_Task directions:_
Begin with the first line below and retype each line exactly through the line containing "docs(claude): record kernel". Any pictures are to be left out.

_Information shown:_
________________________________________
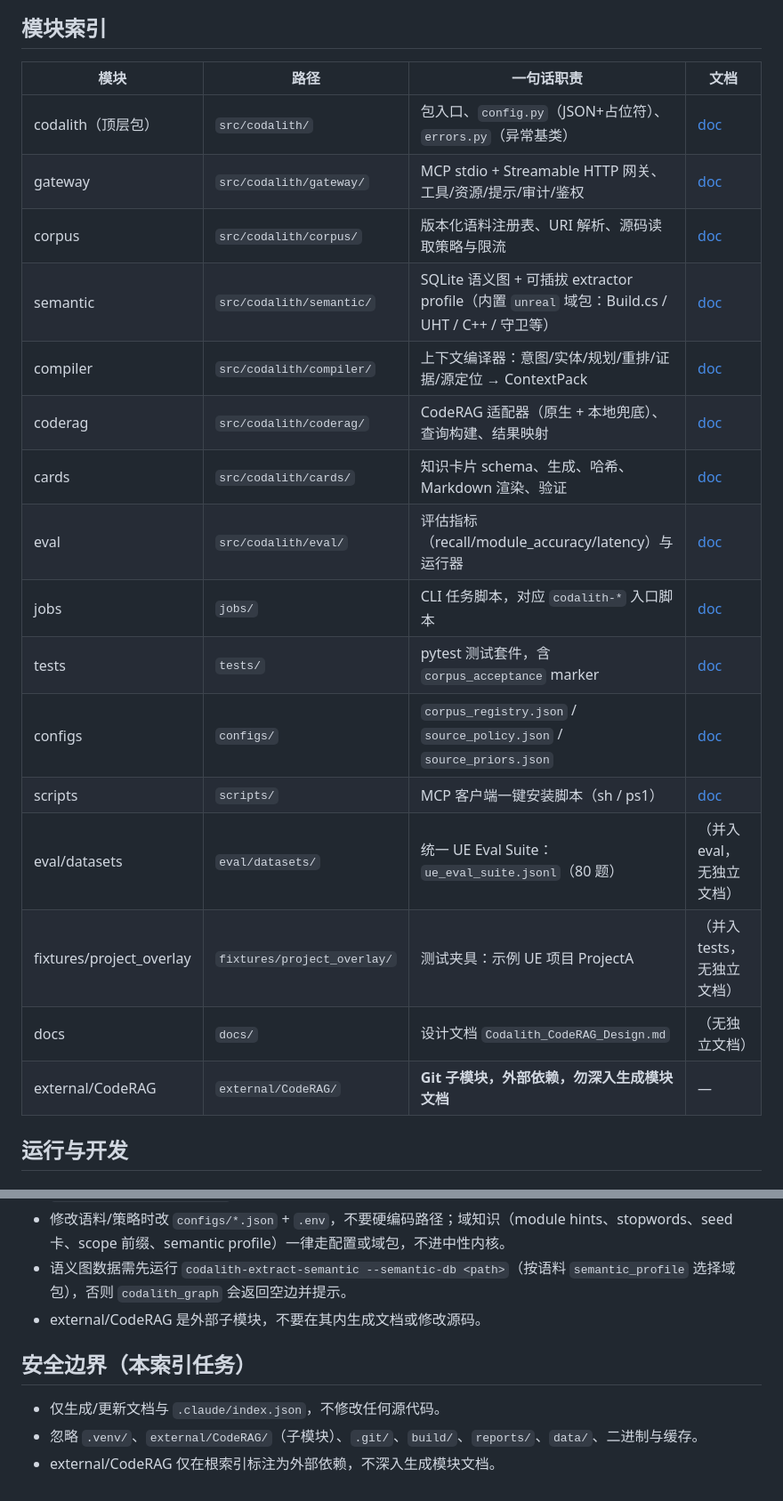
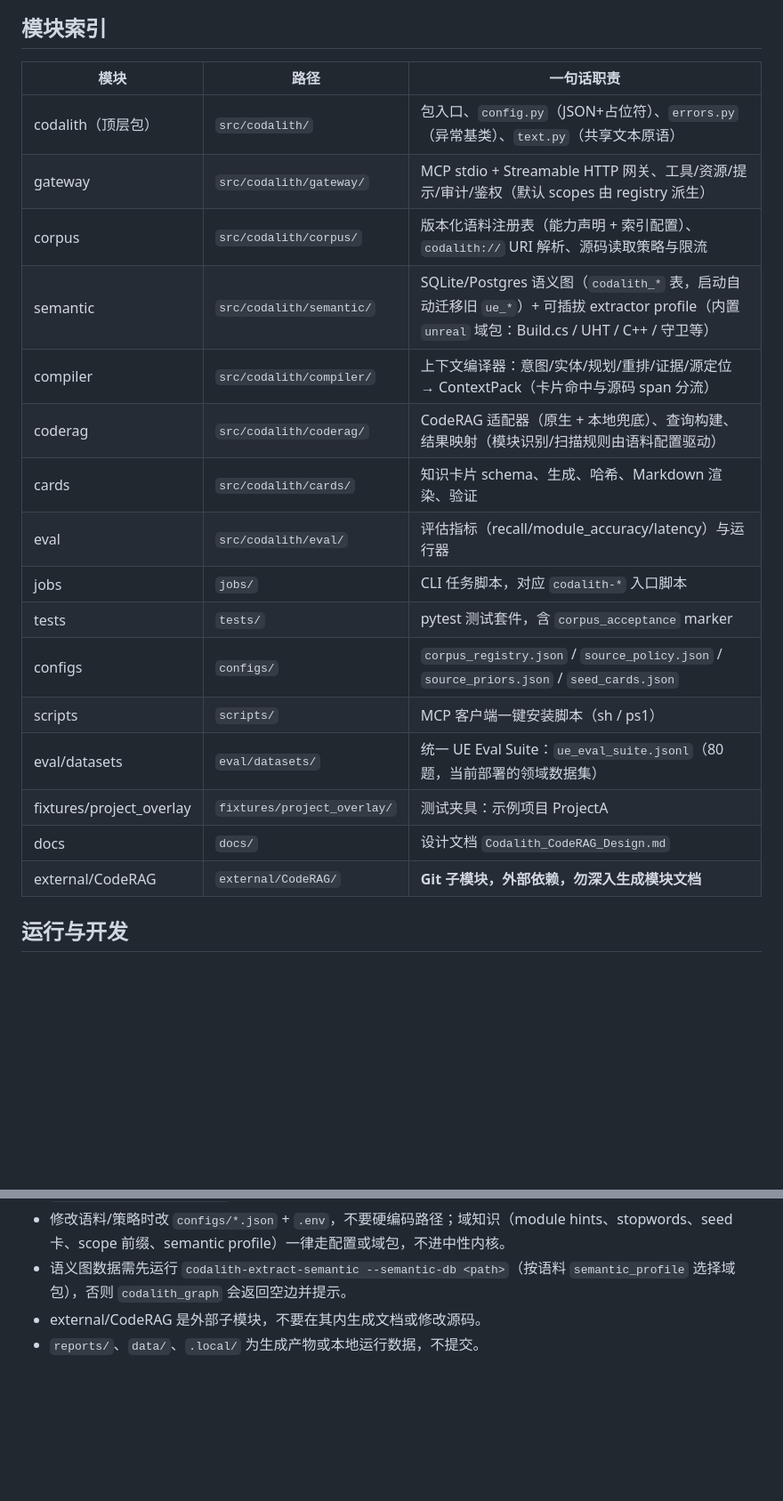
Before and after one commit to cyber-tao/Codalith, a Markdown page: CLAUDE.md, 2 parts joined by grey strips. Shown at 89% size. Drawn GitHub-style; blank space fills up the shorter version.

Commit message:
docs(claude): record kernel neutralization wrap-up and prune stale module doc links
Adds a changelog entry covering adapter corpus-level index config,
codalith_* table auto-migration, registry-derived auth scopes, card/span
separation in the compiler, and the mcp-http indexed-root mount layout,
with migration + regeneration + dual-eval results. Removes links to
module-level CLAUDE.md files that were never committed and refreshes
stale facts (Postgres graph store, plugins host root, scopes fallback).

```diff
--- a/CLAUDE.md
+++ b/CLAUDE.md
@@ -99,24 +87,24 @@ graph TD
 
 ## 模块索引
 
-| 模块 | 路径 | 一句话职责 | 文档 |
-| --- | --- | --- | --- |
-| codalith（顶层包） | `src/codalith/` | 包入口、`config.py`（JSON+占位符）、`errors.py`（异常基类） | [doc](./src/codalith/CLAUDE.md) |
-| gateway | `src/codalith/gateway/` | MCP stdio + Streamable HTTP 网关、工具/资源/提示/审计/鉴权 | [doc](./src/codalith/gateway/CLAUDE.md) |
-| corpus | `src/codalith/corpus/` | 版本化语料注册表、URI 解析、源码读取策略与限流 | [doc](./src/codalith/corpus/CLAUDE.md) |
-| semantic | `src/codalith/semantic/` | SQLite 语义图 + 可插拔 extractor profile（内置 `unreal` 域包：Build.cs / UHT / C++ / 守卫等） | [doc](./src/codalith/semantic/CLAUDE.md) |
-| compiler | `src/codalith/compiler/` | 上下文编译器：意图/实体/规划/重排/证据/源定位 → ContextPack | [doc](./src/codalith/compiler/CLAUDE.md) |
-| coderag | `src/codalith/coderag/` | CodeRAG 适配器（原生 + 本地兜底）、查询构建、结果映射 | [doc](./src/codalith/coderag/CLAUDE.md) |
-| cards | `src/codalith/cards/` | 知识卡片 schema、生成、哈希、Markdown 渲染、验证 | [doc](./src/codalith/cards/CLAUDE.md) |
-| eval | `src/codalith/eval/` | 评估指标（recall/module_accuracy/latency）与运行器 | [doc](./src/codalith/eval/CLAUDE.md) |
-| jobs | `jobs/` | CLI 任务脚本，对应 `codalith-*` 入口脚本 | [doc](./jobs/CLAUDE.md) |
-| tests | `tests/` | pytest 测试套件，含 `corpus_acceptance` marker | [doc](./tests/CLAUDE.md) |
-| configs | `configs/` | `corpus_registry.json` / `source_policy.json` / `source_priors.json` | [doc](./configs/CLAUDE.md) |
-| scripts | `scripts/` | MCP 客户端一键安装脚本（sh / ps1） | [doc](./scripts/CLAUDE.md) |
-| eval/datasets | `eval/datasets/` | 统一 UE Eval Suite：`ue_eval_suite.jsonl`（80 题） | （并入 eval，无独立文档） |
-| fixtures/project_overlay | `fixtures/project_overlay/` | 测试夹具：示例 UE 项目 ProjectA | （并入 tests，无独立文档） |
-| docs | `docs/` | 设计文档 `Codalith_CodeRAG_Design.md` | （无独立文档） |
-| external/CodeRAG | `external/CodeRAG/` | **Git 子模块，外部依赖，勿深入生成模块文档** | — |
+| 模块 | 路径 | 一句话职责 |
+| --- | --- | --- |
+| codalith（顶层包） | `src/codalith/` | 包入口、`config.py`（JSON+占位符）、`errors.py`（异常基类）、`text.py`（共享文本原语） |
+| gateway | `src/codalith/gateway/` | MCP stdio + Streamable HTTP 网关、工具/资源/提示/审计/鉴权（默认 scopes 由 registry 派生） |
+| corpus | `src/codalith/corpus/` | 版本化语料注册表（能力声明 + 索引配置）、`codalith://` URI 解析、源码读取策略与限流 |
+| semantic | `src/codalith/semantic/` | SQLite/Postgres 语义图（`codalith_*` 表，启动自动迁移旧 `ue_*`）+ 可插拔 extractor profile（内置 `unreal` 域包：Build.cs / UHT / C++ / 守卫等） |
+| compiler | `src/codalith/compiler/` | 上下文编译器：意图/实体/规划/重排/证据/源定位 → ContextPack（卡片命中与源码 span 分流） |
+| coderag | `src/codalith/coderag/` | CodeRAG 适配器（原生 + 本地兜底）、查询构建、结果映射（模块识别/扫描规则由语料配置驱动） |
+| cards | `src/codalith/cards/` | 知识卡片 schema、生成、哈希、Markdown 渲染、验证 |
+| eval | `src/codalith/eval/` | 评估指标（recall/module_accuracy/latency）与运行器 |
+| jobs | `jobs/` | CLI 任务脚本，对应 `codalith-*` 入口脚本 |
+| tests | `tests/` | pytest 测试套件，含 `corpus_acceptance` marker |
+| configs | `configs/` | `corpus_registry.json` / `source_policy.json` / `source_priors.json` / `seed_cards.json` |
+| scripts | `scripts/` | MCP 客户端一键安装脚本（sh / ps1） |
+| eval/datasets | `eval/datasets/` | 统一 UE Eval Suite：`ue_eval_suite.jsonl`（80 题，当前部署的领域数据集） |
+| fixtures/project_overlay | `fixtures/project_overlay/` | 测试夹具：示例项目 ProjectA |
+| docs | `docs/` | 设计文档 `Codalith_CodeRAG_Design.md` |
+| external/CodeRAG | `external/CodeRAG/` | **Git 子模块，外部依赖，勿深入生成模块文档** |
 
 ## 运行与开发
 
@@ -249,9 +237,4 @@ uv run python -m codalith.eval.mcp_runner --endpoint http://127.0.0.1:8765/mcp -
 - 修改语料/策略时改 `configs/*.json` + `.env`，不要硬编码路径；域知识（module hints、stopwords、seed 卡、scope 前缀、semantic profile）一律走配置或域包，不进中性内核。
 - 语义图数据需先运行 `codalith-extract-semantic --semantic-db <path>`（按语料 `semantic_profile` 选择域包），否则 `codalith_graph` 会返回空边并提示。
 - external/CodeRAG 是外部子模块，不要在其内生成文档或修改源码。
-
-## 安全边界（本索引任务）
-
-- 仅生成/更新文档与 `.claude/index.json`，不修改任何源代码。
-- 忽略 `.venv/`、`external/CodeRAG/`（子模块）、`.git/`、`build/`、`reports/`、`data/`、二进制与缓存。
-- external/CodeRAG 仅在根索引标注为外部依赖，不深入生成模块文档。
+- `reports/`、`data/`、`.local/` 为生成产物或本地运行数据，不提交。
```
Also changed, not shown: other parts of CLAUDE.md (+6 -18 lines).
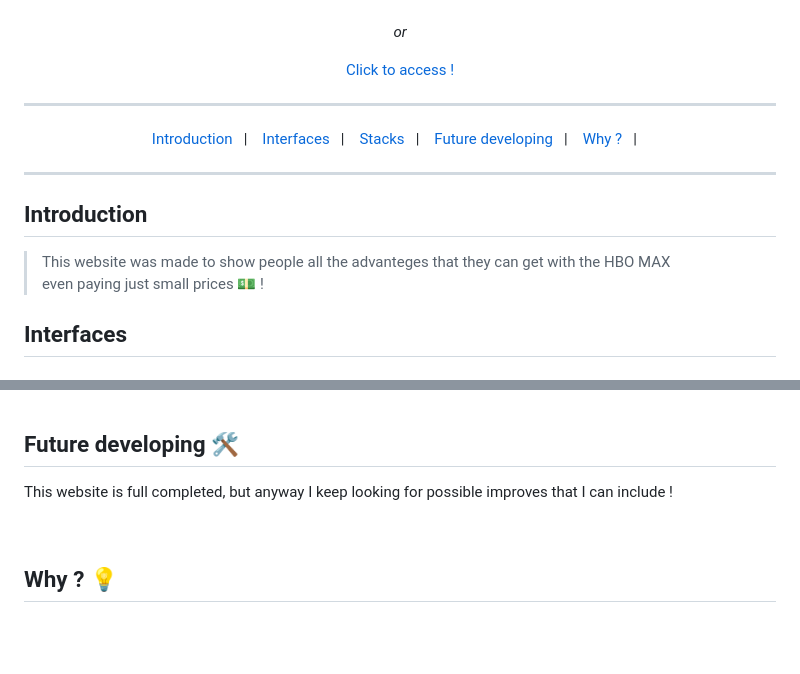
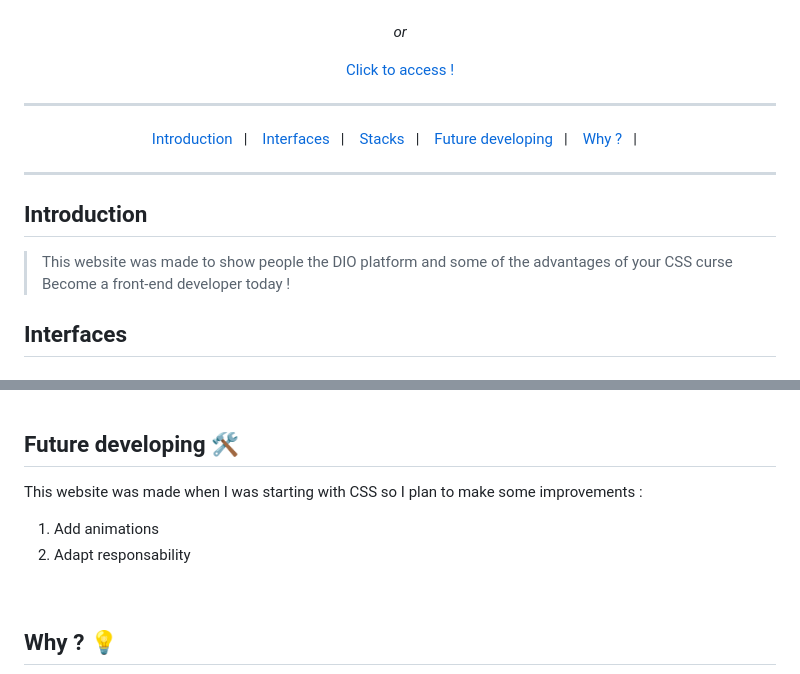
Before and after one commit to MiguelIlekSantos/Landing-Page-DIO, a Markdown page: README.md, 2 parts joined by grey strips. Drawn GitHub-style; blank space fills up the shorter version.

```diff
--- a/README.md
+++ b/README.md
@@ -16,5 +16,6 @@
       <br>
       <br>
+
    <i>
       or
    </i>
@@ -40,8 +41,8 @@
 
 ## Introduction
 
-> This website was made to show people all the advanteges that they can get with the HBO MAX <br>
-> even paying just small prices 💵 !
+> This website was made to show people the DIO platform and some of the advantages of your CSS curse <br>
+> Become a front-end developer today !
 
 ## Interfaces
 
@@ -96,7 +98,10 @@ src="https://camo.githubusercontent.com/92dc8e4a52f9b517fc80f4c8886065e441fe5140
 
 ## Future developing :hammer_and_wrench:
 
-This website is full completed, but anyway I keep looking for possible improves that I can include !
+This website was made when I was starting with CSS so I plan to make some improvements :
+
+1. Add animations
+2. Adapt responsability
 
 <br>
 
```
Also changed, not shown: other parts of README.md (+14 -13 lines).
________________________________________
_Your response:_
Before and after one commit to cyber-tao/Codalith, a Markdown page: CLAUDE.md, 2 parts joined by grey strips. Shown at 89% size. Drawn GitHub-style; blank space fills up the shorter version.

Commit message:
docs(claude): record kernel neutralization wrap-up and prune stale module doc links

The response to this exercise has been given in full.